As stated above, neither party may know whether there is a dispute regarding an interpretation of a policy provision or procedure until the arbitrator has applied the policy provision or procedure to the factual determinations. The second requestor believes that section 20(a)(l)(ii) of the Basic Provisions was specifically created to handle situations where the parties originally agree on the policy provisions but later learn the arbitrator misinterpreted or inappropriately applied the policy provisions or procedures to the factual determinations.

The second requestor believes an arbitrator is required to properly interpret and apply the policy provisions and procedures for determining whether a policyholder satisfied the requirements for prevented planting coverage.

The second requestor believes the arbitrator is allowed to make factual determinations but also must properly interpret and apply the policy provisions and procedures when applying the factual determinations in making the award. A dispute as to interpretation and application exist where the arbitrator fails to properly interpret and apply the policy provisions and procedures and nullification is appropriate.

Final Agency Determination
FCIC agrees with both requestors that an arbitrator has the authority to make factual determinations in arbitration. In accordance with the Federal Crop Insurance Act, regulations and policy provisions, it is FCIC’s responsibility to interpret statute, regulations, policy provisions or procedures. It is the responsibility of the arbitrator to apply those interpretations to the facts of the case. FCIC agrees with the first requestor that FCIC does not consider any factual situation, and will not do so here, when issuing a FAD. FCIC provides a neutral, unbiased interpretation of provisions of statute, regulation, policy or procedures.
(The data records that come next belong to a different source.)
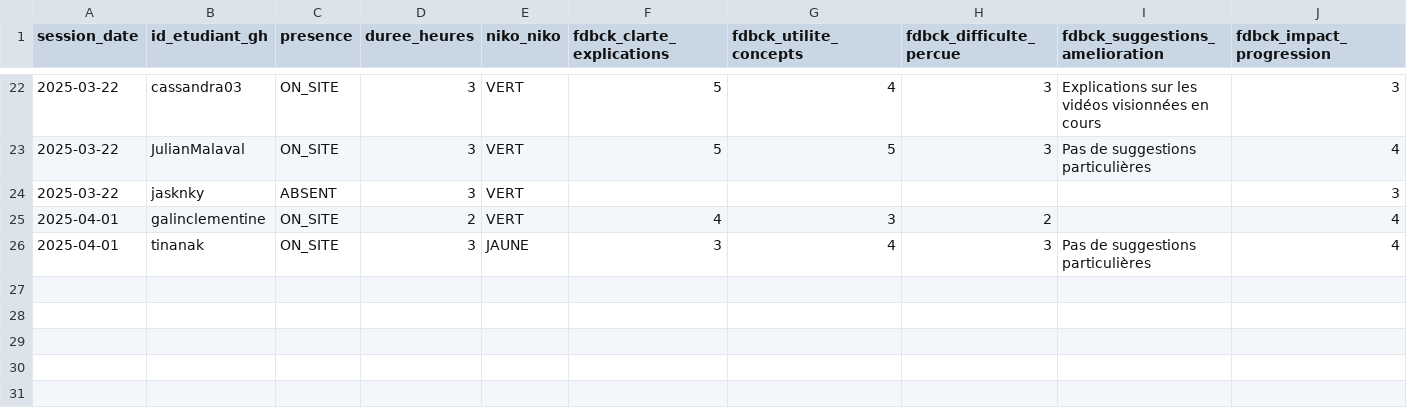
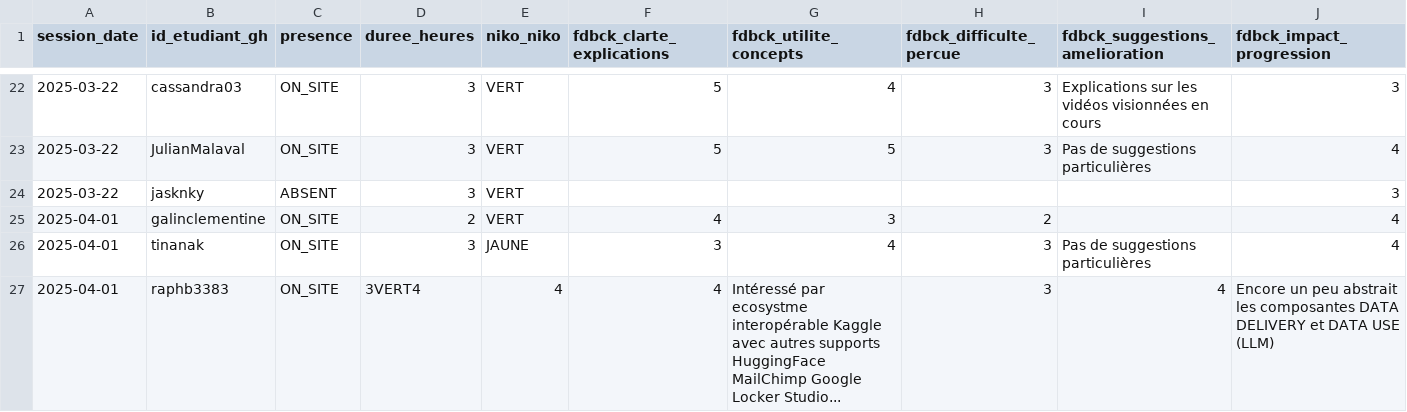
Before and after one commit to raphb3383/unc_iae_miage_interop_si_feedbacks, a CSV file: data/feedback_sessions.csv, drawn as a sheet; only a part is shown, gaps mark what is left out; rows hold the shown columns only; the diff names each change by its address in the sheet, - before the commit and + after, or states it on an @@ line.

Commit message:
Update feedback_sessions BRD
Signed-off-by: Raph <105456701+raphb3383@users.noreply.github.com>

```diff
--- a/data/feedback_sessions.csv
+++ b/data/feedback_sessions.csv
+row 27: 2025-04-01 | raphb3383 | ON_SITE | 3VERT4 | 4 | 4 | Intéressé par ecosystme interopérable Kaggle avec autres supports HuggingFace MailChimp Google Locker Studio... | 3 | 4 | Encore un peu abstrait les composantes DATA DELIVERY et DATA USE (LLM)
```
FCIC also agrees with the second requestor that the arbitrator is bound to apply the Act and published regulations correctly when it renders an arbitration award. Therefore, the arbitrator, in making a factual determination about a specific case, is required to apply the policy and procedural provisions in accordance with FCIC’s interpretation. FCIC-issued FADs that are applied during a(n) mediation, arbitration, and litigation proceeding are not specific to any one case but rather are generally applicable to all program participants. Any factual application of a FAD to a policyholder’s situation or case is the responsibility of the arbitrator during the arbitration hearing.

FCIC also agrees with the second requestor that although the arbitrator may make a factual determination, it also must properly apply the policy or procedural provisions in granting the award. Further, if there is a material dispute regarding an interpretation of the policy or procedure, a FAD must be obtained from FCIC. FCIC agrees with the second requestor that such a dispute may arise after the arbitration award has been rendered. In such case, either of the parties may seek a FAD for the provision at issue. Once the FAD is issued, the arbitration award must be reviewed to determine if it is consistent with the FAD. If it is not consistent, the arbitration award must be nullified if it is determined that the inconsistency materially affected the award. In that case a new award must be issued by the arbitrator applying the issued FAD.
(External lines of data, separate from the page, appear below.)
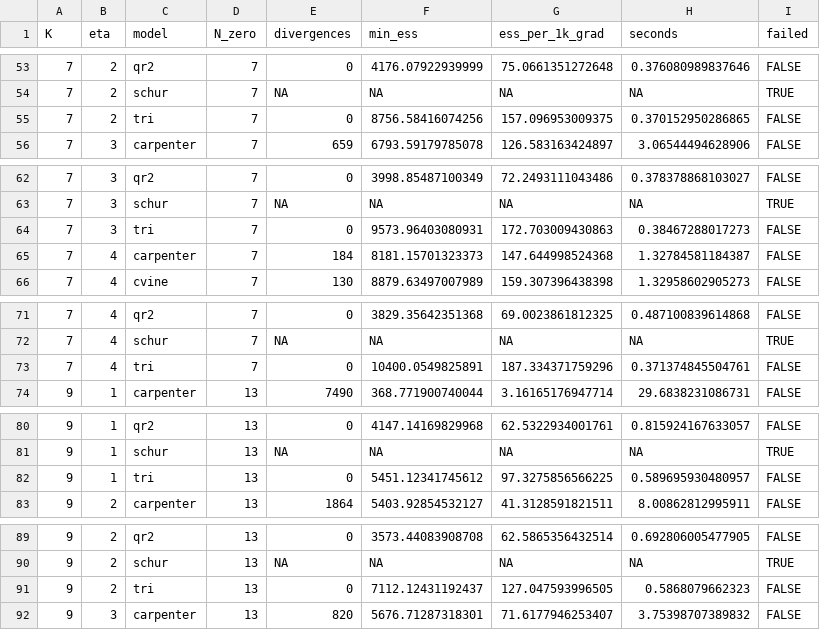
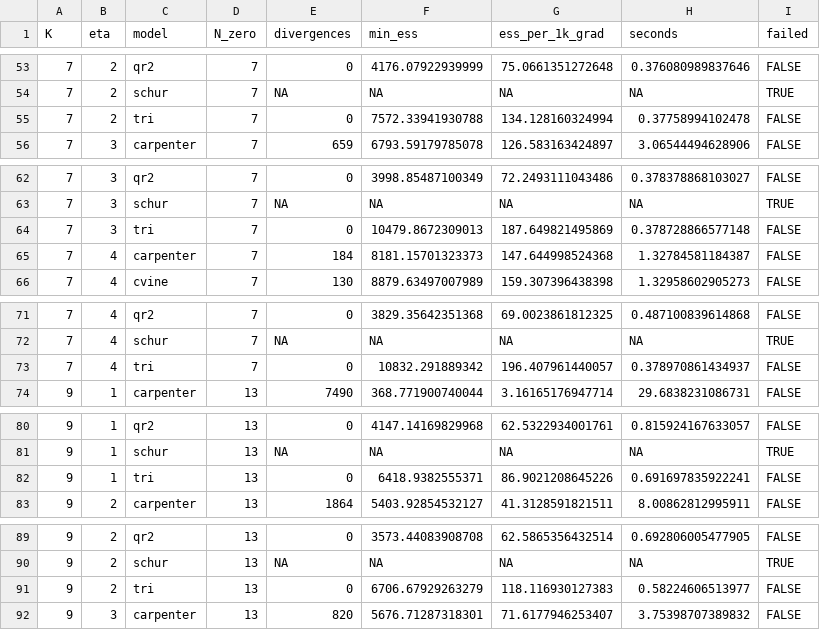
Before and after one commit to spinkney/spinkney.github.io, a CSV file: posts/post-11-corr-zeros-bakeoff/sweep-results.csv, drawn as a sheet; only a part is shown, gaps mark what is left out; the diff covers the shown part only.

```diff
--- a/posts/post-11-corr-zeros-bakeoff/sweep-results.csv
+++ b/posts/post-11-corr-zeros-bakeoff/sweep-results.csv
@@ -54,3 +54,3 @@
 7,2,"schur",7,NA,NA,NA,NA,TRUE
-7,2,"tri",7,0,8756.58416074256,157.096953009375,0.370152950286865,FALSE
+7,2,"tri",7,0,7572.33941930788,134.128160324994,0.37758994102478,FALSE
 7,3,"carpenter",7,659,6793.59179785078,126.583163424897,3.06544494628906,FALSE
@@ -63,3 +63,3 @@
 7,3,"schur",7,NA,NA,NA,NA,TRUE
-7,3,"tri",7,0,9573.96403080931,172.703009430863,0.38467288017273,FALSE
+7,3,"tri",7,0,10479.8672309013,187.649821495869,0.378728866577148,FALSE
 7,4,"carpenter",7,184,8181.15701323373,147.644998524368,1.32784581184387,FALSE
@@ -72,3 +72,3 @@
 7,4,"schur",7,NA,NA,NA,NA,TRUE
-7,4,"tri",7,0,10400.0549825891,187.334371759296,0.371374845504761,FALSE
+7,4,"tri",7,0,10832.291889342,196.407961440057,0.378970861434937,FALSE
 9,1,"carpenter",13,7490,368.771900740044,3.16165176947714,29.6838231086731,FALSE
@@ -81,3 +81,3 @@
 9,1,"schur",13,NA,NA,NA,NA,TRUE
-9,1,"tri",13,0,5451.12341745612,97.3275856566225,0.589695930480957,FALSE
+9,1,"tri",13,0,6418.9382555371,86.9021208645226,0.691697835922241,FALSE
 9,2,"carpenter",13,1864,5403.92854532127,41.3128591821511,8.00862812995911,FALSE
@@ -90,3 +90,3 @@
 9,2,"schur",13,NA,NA,NA,NA,TRUE
-9,2,"tri",13,0,7112.12431192437,127.047593996505,0.5868079662323,FALSE
+9,2,"tri",13,0,6706.67929263279,118.116930127383,0.58224606513977,FALSE
 9,3,"carpenter",13,820,5676.71287318301,71.6177946253407,3.75398707389832,FALSE
```
Also changed, not shown: 45 edited cells elsewhere in this file, 4 other files.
Under 7 CFR § 400.768 FCIC will not interpret any specific factual situation or case, such as the actions of the insured, AIP, agent, loss adjuster, arbitrator, mediator, judge, or magistrate under the provisions. Thus, this interpretation does not include any analysis of whether the policyholder, AIP, or arbitrator were in conformance with the statute, policy provisions, or procedures cited above.

In accordance with 7 C.F.R. § 400.765(c), this Final Agency Determination is binding on all participants in the Federal crop insurance program for the crop years the policy provisions are in effect. Any appeal of this decision must be in accordance with 7 C.F.R. § 400.768(g).

Date of Issue: April 10, 2015